» **Work required**
Scan the entries below and say how many lines contain "html". Write only the number.
*** Opening Available records ***
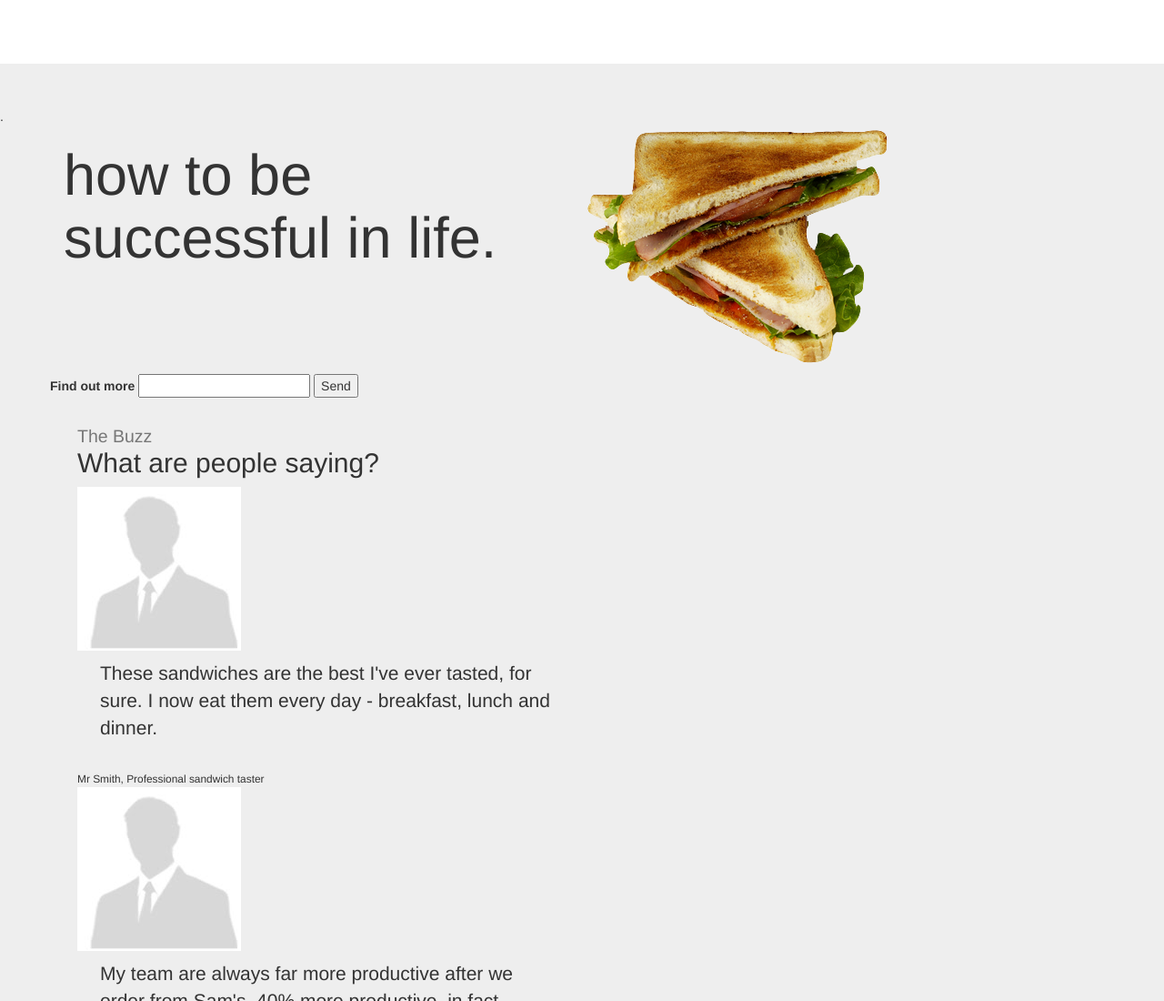
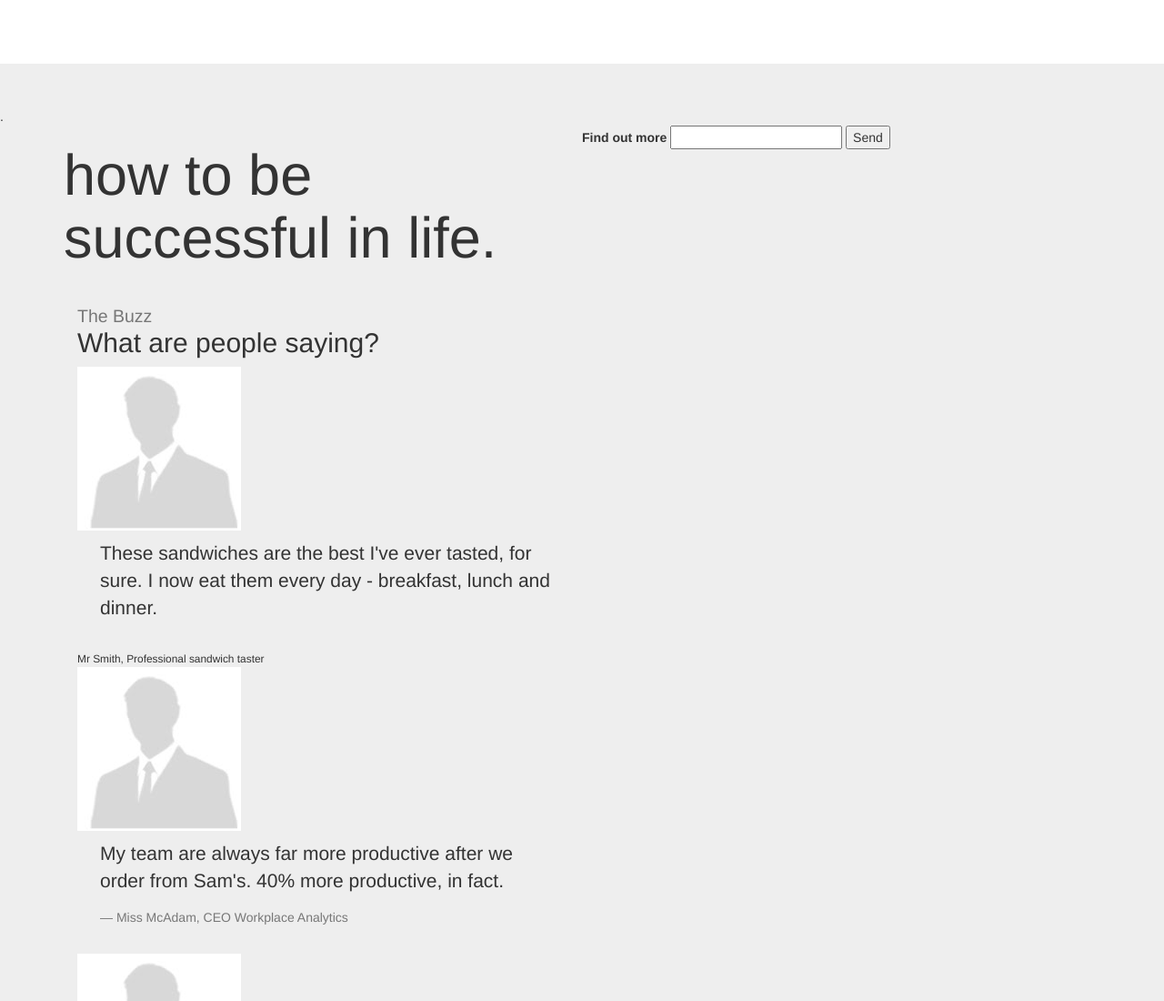
Before and after one commit to vennyliny2/cfg-project-1, a plain HTML site: page index.html in a window 1280 px wide. Shown: the top 1100 px of the page at 91% size. Drawn offline with Linux system fonts and the light colour scheme.

Commit message:
goals
goals

```diff
--- a/index.html
+++ b/index.html
@@ -14,7 +14,7 @@
         <div class="col-xs-6">
 <h1>how to be successful in life.  </h1>
 </div>
-    <img src='images/sandwich.png'>
+
 
     <form role='form'>
       <label for="email">Find out more</label>
```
*** Closing Available records ***
» **Written response**
3